Humanity’s Bargain with the Birds by Eric Lochridge

Red robin preening in the road,
pacing in a slight impression,

my front driver side wheel careens your way.
I see you, but I do not brake.

We have a deal, a covenant
unbreakable, perpetual as evolution.

You may stand in the street, sipping
welled rain, slurping a worm or two.

I may drive these highways
without slowing, without swerving,

sipping an americano, singing along
to a Counting Crows song of my choosing.

The terms require you to flit away, or hop,
as you prefer, before my tire might make

a bony wind chime of your head, before
I might wing you, so to speak.

I have trusted in that promise,
put my faith in our pact.

Today, old friend, what happened?

 

Eric Lochridge is the author of three chapbooks: Born-Again Death WishReal Boy Blues, and Father’s Curse. His poems have appeared or are forthcoming in SlipstreamDIAGRAMMojave Heart ReviewHawaii Pacific Review, and many others, as well as anthologies such as WA 129 and Beloved on the Earth. He lives in Bellingham, Washington. Find him on Twitter @ericedits.

My Eyelids Think They’re Something Else by Len Kuntz

But first I should tell you that my eyelids are known to tell lies. They say, We’re schizophrenic, dyslexic and corrosive. They say, We provide shelter from the storm. They say, We have killed a number of random hitchhikers and buried them in the desert where they’ll never be found.

My Ex liked to lick them, my eyelids, with her serpent’s tongue, so long and scaley, like a sundried salamander without legs. Sometimes she slathered my pupils with bubbly saliva. Other times, she nibbled my eyelashes off. She deemed such acts erotic. “The wetter, the better,” she said. And since I was a virgin, I never balked at her proclivities, never thought them odd in any way.

My new wife no longer looks me in the eyes, no longer notices the strange strength residing in my eyelids. I try to surprise her in the morning, leaning over her side of the bed, hovering there, waiting for her to wake, but she’s onto me and now wears an eye mask under an eye mask, both of which are overlaid on top of two Band-Aids.

I plan on giving my eyelids to science. In fact, I have them right here, sealed in this Mason jar filled with disinfectant. The challenge will be getting them to the lab in time. I can hear my wife in the other room, on the phone, her corrosive voice trembling as she says, “Hurry, please.”

 

Len Kuntz is a writer from Washington State and the author of four books, most recently the story collection, THIS IS WHY I NEED YOU, out now from Ravenna Press.  You can find more of his writing at lenkuntz.blogspot.com.

Lion’s Maw by Lisa Folkmire
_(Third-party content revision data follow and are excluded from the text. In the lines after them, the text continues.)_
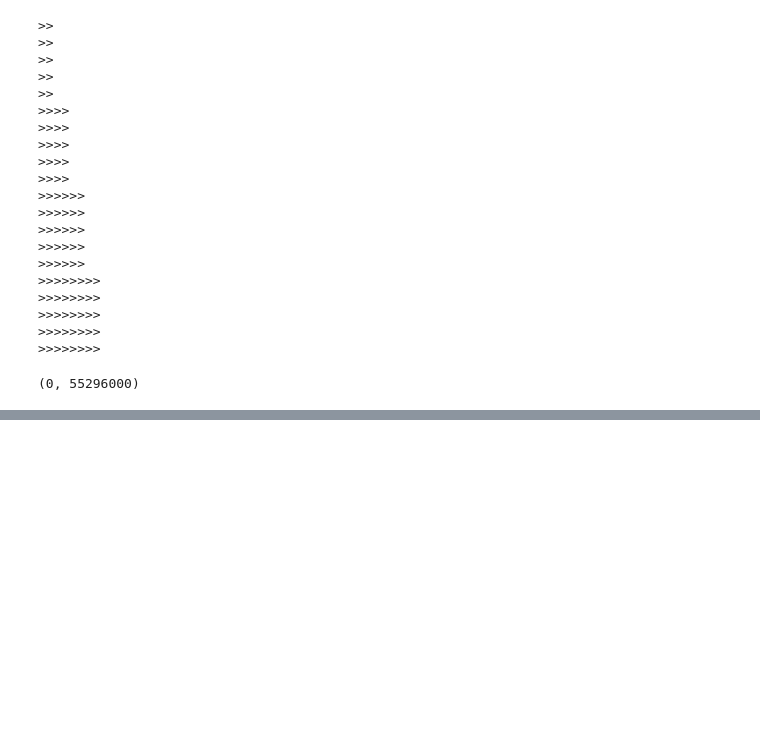
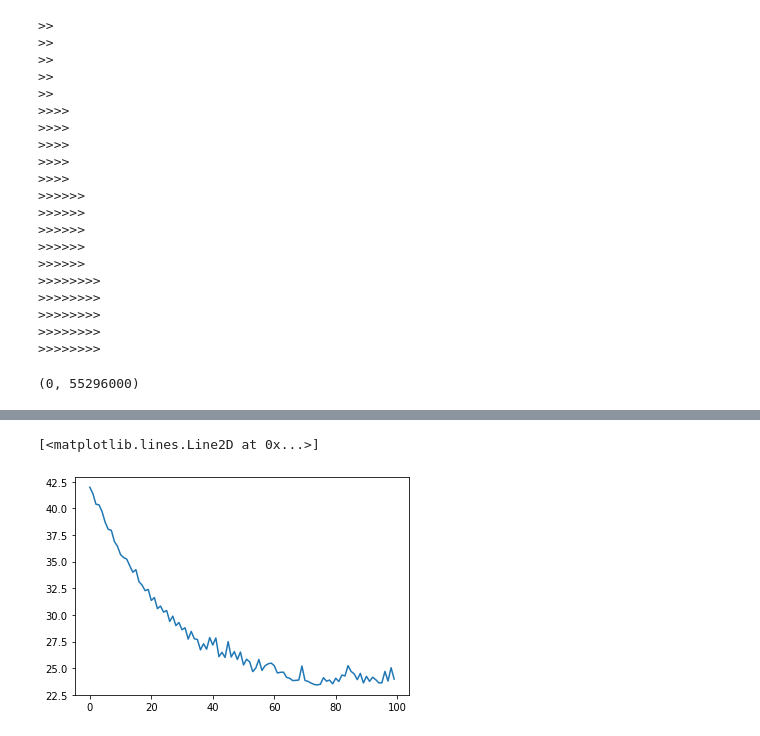
Before and after one commit to elishatofunmi/super-resolutor, a Jupyter notebook: data_and_model.ipynb, the cells around one changed output, grey strips where cells are left out. Drawn from its saved outputs; the diff is of its cells as text; code cells hidden in the pictures; blank space fills up the shorter version.

```diff
--- a/data_and_model.ipynb
+++ b/data_and_model.ipynb
@@ -303,0 +374,5 @@ len(one_one)
+# %%
+pyplot.plot(history.history['mean_absolute_percentage_error'])
+# %% [output]
+[<matplotlib.lines.Line2D at 0x...>]
+[figure, added]
```
Also changed, not shown: parts of 18 cells of this notebook.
Lion's Maw

 

Lisa Folkmire is a poet from Warren, Michigan. She holds an MFA from Vermont College of Fine Arts where she studied poetry. Her poems have appeared in many journals, including Up the Staircase Quarterly, Atlas & Alice, Glass, Gravel, Anti-Heroin Chic, Occulum, and Timber. She is also a reader for The Masters Review.

The Angle of Depression by Patricia Q. Bidar

Mignon, as always, wants to know what I’m thinking.

I’ve finally agreed to meet her in person, at the Berkeley Art Museum. The new one, with its blinding white walls and tomato-hued doors and echoey stairwells. A basement café with wine and salads of watermelon and feta and mint.

“Meat time,” Mignon called it.

But by the time we finish viewing the Peter Hujar photos in the lower gallery, I’ve formed the view that no one, ever, should visit an art museum in the company of another person. I want to stomp in the metal stairwell.

Yet here we sit in the museum café, emptied splits of champagne before us. It’s hot and my hair is heavy, redolent with horsey-smelling henna. Everyone else is in camisoles and shorts in ice cream colors. Last night I did my hair — yes, for “the occasion”– and it came out too bright.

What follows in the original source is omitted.